EXERCISE INSTRUCTIONS: The entries are to be duplicated exactly, with nothing left out.

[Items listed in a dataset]
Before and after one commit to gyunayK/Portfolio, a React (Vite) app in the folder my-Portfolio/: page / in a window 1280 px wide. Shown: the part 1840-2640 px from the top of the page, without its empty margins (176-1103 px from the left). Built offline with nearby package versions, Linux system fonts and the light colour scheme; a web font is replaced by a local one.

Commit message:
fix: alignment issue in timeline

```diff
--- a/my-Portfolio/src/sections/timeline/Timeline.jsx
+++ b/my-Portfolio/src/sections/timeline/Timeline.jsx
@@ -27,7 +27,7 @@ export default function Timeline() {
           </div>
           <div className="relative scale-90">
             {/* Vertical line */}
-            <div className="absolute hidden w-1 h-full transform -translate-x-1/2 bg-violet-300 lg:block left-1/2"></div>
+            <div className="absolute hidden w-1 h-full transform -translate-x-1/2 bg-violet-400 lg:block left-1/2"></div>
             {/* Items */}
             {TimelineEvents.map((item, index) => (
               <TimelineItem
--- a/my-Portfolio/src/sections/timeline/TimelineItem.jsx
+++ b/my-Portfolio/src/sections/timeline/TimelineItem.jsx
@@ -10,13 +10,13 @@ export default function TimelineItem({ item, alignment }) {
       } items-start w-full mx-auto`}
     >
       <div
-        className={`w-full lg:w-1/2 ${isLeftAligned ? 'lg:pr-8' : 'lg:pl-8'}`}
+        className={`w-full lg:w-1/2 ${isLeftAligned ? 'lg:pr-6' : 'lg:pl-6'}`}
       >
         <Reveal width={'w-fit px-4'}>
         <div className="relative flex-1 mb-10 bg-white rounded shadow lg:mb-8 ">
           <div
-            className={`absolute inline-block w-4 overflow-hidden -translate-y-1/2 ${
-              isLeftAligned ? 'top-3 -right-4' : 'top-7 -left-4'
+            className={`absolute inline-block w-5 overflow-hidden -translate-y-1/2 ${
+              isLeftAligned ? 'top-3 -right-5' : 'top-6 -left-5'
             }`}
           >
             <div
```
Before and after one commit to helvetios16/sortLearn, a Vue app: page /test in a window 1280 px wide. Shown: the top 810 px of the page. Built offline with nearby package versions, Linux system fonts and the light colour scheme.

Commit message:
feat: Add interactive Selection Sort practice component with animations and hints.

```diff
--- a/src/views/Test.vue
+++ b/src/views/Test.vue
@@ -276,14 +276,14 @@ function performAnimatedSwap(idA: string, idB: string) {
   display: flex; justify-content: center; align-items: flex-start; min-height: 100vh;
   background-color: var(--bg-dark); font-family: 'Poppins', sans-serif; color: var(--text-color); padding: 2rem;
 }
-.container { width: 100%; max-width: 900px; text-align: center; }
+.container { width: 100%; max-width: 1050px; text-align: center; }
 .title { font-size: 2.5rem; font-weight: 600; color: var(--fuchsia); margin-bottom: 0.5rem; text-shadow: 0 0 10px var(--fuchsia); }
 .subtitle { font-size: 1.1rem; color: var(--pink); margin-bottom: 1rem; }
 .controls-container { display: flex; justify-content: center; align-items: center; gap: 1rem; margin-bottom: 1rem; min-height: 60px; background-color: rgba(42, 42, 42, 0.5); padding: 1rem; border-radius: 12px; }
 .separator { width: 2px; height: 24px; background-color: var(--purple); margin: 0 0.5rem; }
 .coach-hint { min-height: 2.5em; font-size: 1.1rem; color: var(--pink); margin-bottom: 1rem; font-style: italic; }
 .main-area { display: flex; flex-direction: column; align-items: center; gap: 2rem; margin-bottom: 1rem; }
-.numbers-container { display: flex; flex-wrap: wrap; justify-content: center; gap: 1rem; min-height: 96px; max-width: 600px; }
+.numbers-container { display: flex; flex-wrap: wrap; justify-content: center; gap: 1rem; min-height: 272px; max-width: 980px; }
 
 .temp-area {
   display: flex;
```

RESULT FOR THIS TASK:
Before and after one commit to gyunayK/Portfolio, a React (Vite) app in the folder my-Portfolio/: page / in a window 1280 px wide. Shown: the part 1840-2640 px from the top of the page, without its empty margins (176-1103 px from the left). Built offline with nearby package versions, Linux system fonts and the light colour scheme; a web font is replaced by a local one.

Commit message:
fix: alignment issue in timeline

```diff
--- a/my-Portfolio/src/sections/timeline/Timeline.jsx
+++ b/my-Portfolio/src/sections/timeline/Timeline.jsx
@@ -27,7 +27,7 @@ export default function Timeline() {
           </div>
           <div className="relative scale-90">
             {/* Vertical line */}
-            <div className="absolute hidden w-1 h-full transform -translate-x-1/2 bg-violet-300 lg:block left-1/2"></div>
+            <div className="absolute hidden w-1 h-full transform -translate-x-1/2 bg-violet-400 lg:block left-1/2"></div>
             {/* Items */}
             {TimelineEvents.map((item, index) => (
               <TimelineItem
--- a/my-Portfolio/src/sections/timeline/TimelineItem.jsx
+++ b/my-Portfolio/src/sections/timeline/TimelineItem.jsx
@@ -10,13 +10,13 @@ export default function TimelineItem({ item, alignment }) {
       } items-start w-full mx-auto`}
     >
       <div
-        className={`w-full lg:w-1/2 ${isLeftAligned ? 'lg:pr-8' : 'lg:pl-8'}`}
+        className={`w-full lg:w-1/2 ${isLeftAligned ? 'lg:pr-6' : 'lg:pl-6'}`}
       >
         <Reveal width={'w-fit px-4'}>
         <div className="relative flex-1 mb-10 bg-white rounded shadow lg:mb-8 ">
           <div
-            className={`absolute inline-block w-4 overflow-hidden -translate-y-1/2 ${
-              isLeftAligned ? 'top-3 -right-4' : 'top-7 -left-4'
+            className={`absolute inline-block w-5 overflow-hidden -translate-y-1/2 ${
+              isLeftAligned ? 'top-3 -right-5' : 'top-6 -left-5'
             }`}
           >
             <div
```
Before and after one commit to helvetios16/sortLearn, a Vue app: page /test in a window 1280 px wide. Shown: the top 810 px of the page. Built offline with nearby package versions, Linux system fonts and the light colour scheme.

Commit message:
feat: Add interactive Selection Sort practice component with animations and hints.

```diff
--- a/src/views/Test.vue
+++ b/src/views/Test.vue
@@ -276,14 +276,14 @@ function performAnimatedSwap(idA: string, idB: string) {
   display: flex; justify-content: center; align-items: flex-start; min-height: 100vh;
   background-color: var(--bg-dark); font-family: 'Poppins', sans-serif; color: var(--text-color); padding: 2rem;
 }
-.container { width: 100%; max-width: 900px; text-align: center; }
+.container { width: 100%; max-width: 1050px; text-align: center; }
 .title { font-size: 2.5rem; font-weight: 600; color: var(--fuchsia); margin-bottom: 0.5rem; text-shadow: 0 0 10px var(--fuchsia); }
 .subtitle { font-size: 1.1rem; color: var(--pink); margin-bottom: 1rem; }
 .controls-container { display: flex; justify-content: center; align-items: center; gap: 1rem; margin-bottom: 1rem; min-height: 60px; background-color: rgba(42, 42, 42, 0.5); padding: 1rem; border-radius: 12px; }
 .separator { width: 2px; height: 24px; background-color: var(--purple); margin: 0 0.5rem; }
 .coach-hint { min-height: 2.5em; font-size: 1.1rem; color: var(--pink); margin-bottom: 1rem; font-style: italic; }
 .main-area { display: flex; flex-direction: column; align-items: center; gap: 2rem; margin-bottom: 1rem; }
-.numbers-container { display: flex; flex-wrap: wrap; justify-content: center; gap: 1rem; min-height: 96px; max-width: 600px; }
+.numbers-container { display: flex; flex-wrap: wrap; justify-content: center; gap: 1rem; min-height: 272px; max-width: 980px; }
 
 .temp-area {
   display: flex;
```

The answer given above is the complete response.